▶ [What is required] Lines of the listing that contain "into" need to be copied.

▶ [Data to process]
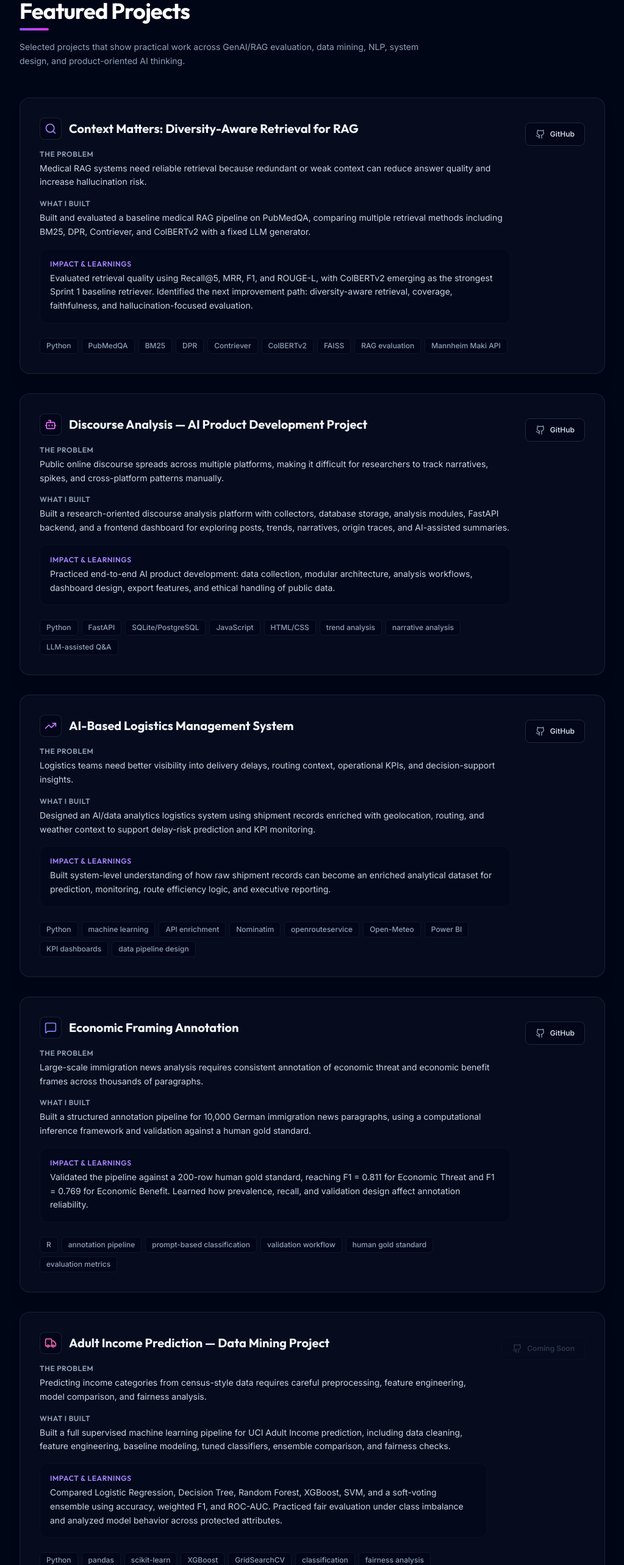
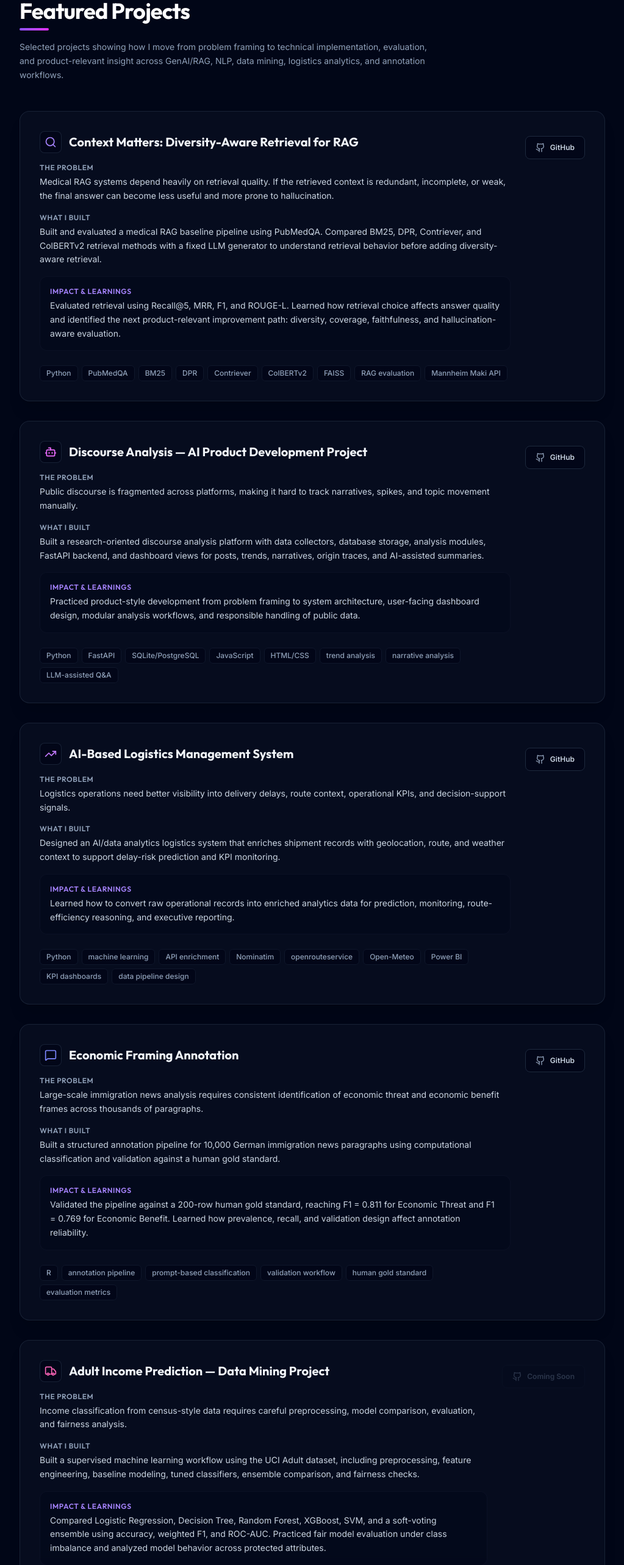
Before and after one commit to raywincruz07-collab/raywincruz07-collab.github.io, a React (Vite) app: page / in a window 1280 px wide. Shown: the part 3109-5675 px from the top of the page at 61% size, without its empty margins (128-1151 px from the left). Built offline with nearby package versions, Linux system fonts and the light colour scheme.

Commit message:
Strengthen featured project storytelling

```diff
--- a/src/components/Projects.tsx
+++ b/src/components/Projects.tsx
@@ -40,7 +40,10 @@ export const Projects: React.FC = () => {
           </h2>
           <div className="mt-2 h-1 w-12 bg-gradient-to-r from-violet-500 to-fuchsia-500 rounded-full mx-auto md:mx-0"></div>
           <p className="mt-4 text-slate-400 text-xs sm:text-sm max-w-2xl leading-relaxed">
-            Selected projects that show practical work across GenAI/RAG evaluation, data mining, NLP, system design, and product-oriented AI thinking.
+            Selected projects showing how I move from problem framing to
+            technical implementation, evaluation, and product-relevant insight
+            across GenAI/RAG, NLP, data mining, logistics analytics, and
+            annotation workflows.
           </p>
         </div>
 
--- a/src/data/portfolioData.ts
+++ b/src/data/portfolioData.ts
@@ -137,9 +137,9 @@ export const portfolioData: PortfolioData = {
     {
       title: "Context Matters: Diversity-Aware Retrieval for RAG",
       problem:
-        "Medical RAG systems need reliable retrieval because redundant or weak context can reduce answer quality and increase hallucination risk.",
+        "Medical RAG systems depend heavily on retrieval quality. If the retrieved context is redundant, incomplete, or weak, the final answer can become less useful and more prone to hallucination.",
       whatIBuilt:
-        "Built and evaluated a baseline medical RAG pipeline on PubMedQA, comparing multiple retrieval methods including BM25, DPR, Contriever, and ColBERTv2 with a fixed LLM generator.",
+        "Built and evaluated a medical RAG baseline pipeline using PubMedQA. Compared BM25, DPR, Contriever, and ColBERTv2 retrieval methods with a fixed LLM generator to understand retrieval behavior before adding diversity-aware retrieval.",
       techStack: [
         "Python",
         "PubMedQA",
@@ -152,7 +152,7 @@ export const portfolioData: PortfolioData = {
         "Mannheim Maki API",
       ],
       outcome:
-        "Evaluated retrieval quality using Recall@5, MRR, F1, and ROUGE-L, with ColBERTv2 emerging as the strongest Sprint 1 baseline retriever. Identified the next improvement path: diversity-aware retrieval, coverage, faithfulness, and hallucination-focused evaluation.",
+        "Evaluated retrieval using Recall@5, MRR, F1, and ROUGE-L. Learned how retrieval choice affects answer quality and identified the next product-relevant improvement path: diversity, coverage, faithfulness, and hallucination-aware evaluation.",
       githubUrl:
         "https://github.com/raywincruz07-collab/Context-Matters-Evaluating-Diversity-Aware-Retrieval-for-RAG",
       caseStudyUrl: "",
@@ -160,9 +160,9 @@ export const portfolioData: PortfolioData = {
     {
       title: "Discourse Analysis — AI Product Development Project",
       problem:
-        "Public online discourse spreads across multiple platforms, making it difficult for researchers to track narratives, spikes, and cross-platform patterns manually.",
+        "Public discourse is fragmented across platforms, making it hard to track narratives, spikes, and topic movement manually.",
       whatIBuilt:
-        "Built a research-oriented discourse analysis platform with collectors, database storage, analysis modules, FastAPI backend, and a frontend dashboard for exploring posts, trends, narratives, origin traces, and AI-assisted summaries.",
+        "Built a research-oriented discourse analysis platform with data collectors, database storage, analysis modules, FastAPI backend, and dashboard views for posts, trends, narratives, origin traces, and AI-assisted summaries.",
       techStack: [
         "Python",
         "FastAPI",
@@ -174,7 +174,7 @@ export const portfolioData: PortfolioData = {
         "LLM-assisted Q&A",
       ],
       outcome:
-        "Practiced end-to-end AI product development: data collection, modular architecture, analysis workflows, dashboard design, export features, and ethical handling of public data.",
+        "Practiced product-style development from problem framing to system architecture, user-facing dashboard design, modular analysis workflows, and responsible handling of public data.",
       githubUrl:
         "https://github.com/raywincruz07-collab/AI-PRODUCT-DEVELOPMENT-Discourse-Analysis",
       caseStudyUrl: "",
@@ -182,9 +182,9 @@ export const portfolioData: PortfolioData = {
     {
       title: "AI-Based Logistics Management System",
       problem:
-        "Logistics teams need better visibility into delivery delays, routing context, operational KPIs, and decision-support insights.",
+        "Logistics operations need better visibility into delivery delays, route context, operational KPIs, and decision-support signals.",
       whatIBuilt:
-        "Designed an AI/data analytics logistics system using shipment records enriched with geolocation, routing, and weather context to support delay-risk prediction and KPI monitoring.",
+        "Designed an AI/data analytics logistics system that enriches shipment records with geolocation, route, and weather context to support delay-risk prediction and KPI monitoring.",
       techStack: [
         "Python",
         "machine learning",
@@ -197,7 +197,7 @@ export const portfolioData: PortfolioData = {
         "data pipeline design",
       ],
       outcome:
-        "Built system-level understanding of how raw shipment records can become an enriched analytical dataset for prediction, monitoring, route efficiency logic, and executive reporting.",
+        "Learned how to convert raw operational records into enriched analytics data for prediction, monitoring, route-efficiency reasoning, and executive reporting.",
       githubUrl:
         "https://github.com/raywincruz07-collab/ai_logistics_management_system",
       caseStudyUrl: "",
@@ -205,9 +205,9 @@ export const portfolioData: PortfolioData = {
     {
       title: "Economic Framing Annotation",
       problem:
-        "Large-scale immigration news analysis requires consistent annotation of economic threat and economic benefit frames across thousands of paragraphs.",
+        "Large-scale immigration news analysis requires consistent identification of economic threat and economic benefit frames across thousands of paragraphs.",
       whatIBuilt:
-        "Built a structured annotation pipeline for 10,000 German immigration news paragraphs, using a computational inference framework and validation against a human gold standard.",
+        "Built a structured annotation pipeline for 10,000 German immigration news paragraphs using computational classification and validation against a human gold standard.",
       techStack: [
         "R",
         "annotation pipeline",
@@ -225,9 +225,9 @@ export const portfolioData: PortfolioData = {
     {
       title: "Adult Income Prediction — Data Mining Project",
       problem:
-        "Predicting income categories from census-style data requires careful preprocessing, feature engineering, model comparison, and fairness analysis.",
+        "Income classification from census-style data requires careful preprocessing, model comparison, evaluation, and fairness analysis.",
       whatIBuilt:
-        "Built a full supervised machine learning pipeline for UCI Adult Income prediction, including data cleaning, feature engineering, baseline modeling, tuned classifiers, ensemble comparison, and fairness checks.",
+        "Built a supervised machine learning workflow using the UCI Adult dataset, including preprocessing, feature engineering, baseline modeling, tuned classifiers, ensemble comparison, and fairness checks.",
       techStack: [
         "Python",
         "pandas",
@@ -239,7 +239,7 @@ export const portfolioData: PortfolioData = {
         "model evaluation",
       ],
       outcome:
-        "Compared Logistic Regression, Decision Tree, Random Forest, XGBoost, SVM, and a soft-voting ensemble using accuracy, weighted F1, and ROC-AUC. Practiced fair evaluation under class imbalance and analyzed model behavior across protected attributes.",
+        "Compared Logistic Regression, Decision Tree, Random Forest, XGBoost, SVM, and a soft-voting ensemble using accuracy, weighted F1, and ROC-AUC. Practiced fair model evaluation under class imbalance and analyzed model behavior across protected attributes.",
       githubUrl: "",
       caseStudyUrl: "",
     },
```
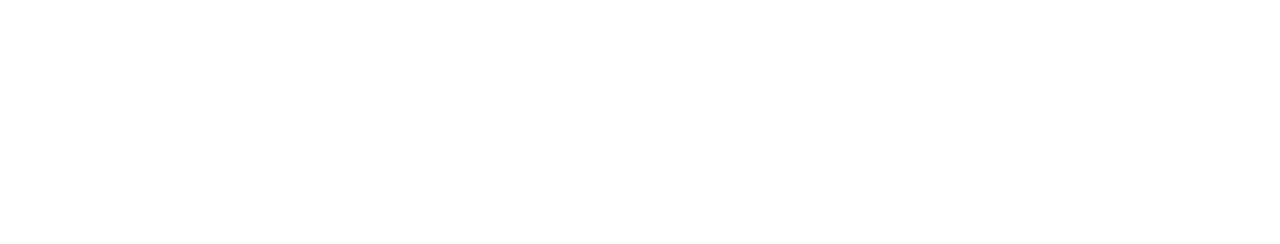
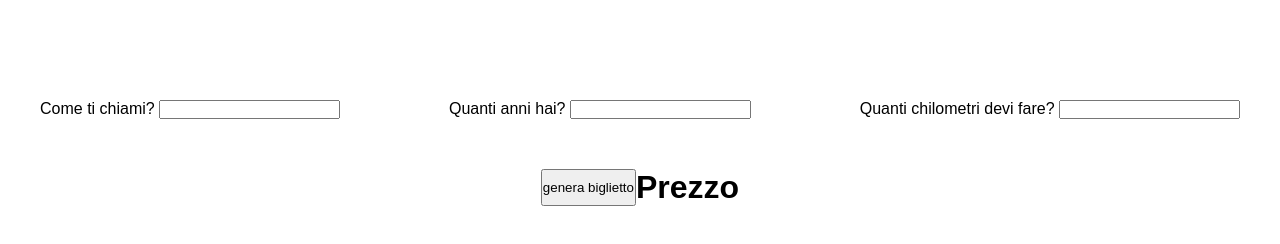
Before and after one commit to michele-pupo/js-biglietto-treno-form, a plain HTML site: page index.html in a window 1280 px wide. Drawn offline with Linux system fonts and the light colour scheme.

Commit message:
creation of initial structure

```diff
--- a/css/style.css
+++ b/css/style.css
@@ -8,3 +8,16 @@
 body {
     font-family: sans-serif;
 }
+
+.container{
+    width: 1200px;
+    margin: 0 auto;
+    display: flex;
+    padding-top: 100px;
+    justify-content: space-between;
+}
+
+.price{
+    padding-top: 50px;
+    justify-content: center;
+}
--- a/index.html
+++ b/index.html
@@ -10,6 +10,26 @@
 </head>
 <body>
 
+    <div class="container">
+        <div>
+            <label for="user-name">Come ti chiami?</label>
+            <input type="text" id="user-name">
+        </div>
+        <div>
+            <label for="user-age">Quanti anni hai?</label>
+            <input type="number" id="user-age">
+        </div>
+        <div>
+            <label for="user-km">Quanti chilometri devi fare?</label>
+            <input type="number" id="user-km">
+        </div>
+    </div>
+
+    <div class="container price">
+        <button id="price">genera biglietto</button>
+        <h1>Prezzo</h1>
+    </div>
+
     <!-- foglio script js -->
     <script type="text/javascript" src="js/script.js"></script>
 </body>
```
Also changed, not shown: js/script.js (+20 -0 lines).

▶ [Problem solution]
-        "Logistics teams need better visibility into delivery delays, routing context, operational KPIs, and decision-support insights.",
+        "Logistics operations need better visibility into delivery delays, route context, operational KPIs, and decision-support signals.",
+        "Learned how to convert raw operational records into enriched analytics data for prediction, monitoring, route-efficiency reasoning, and executive reporting.",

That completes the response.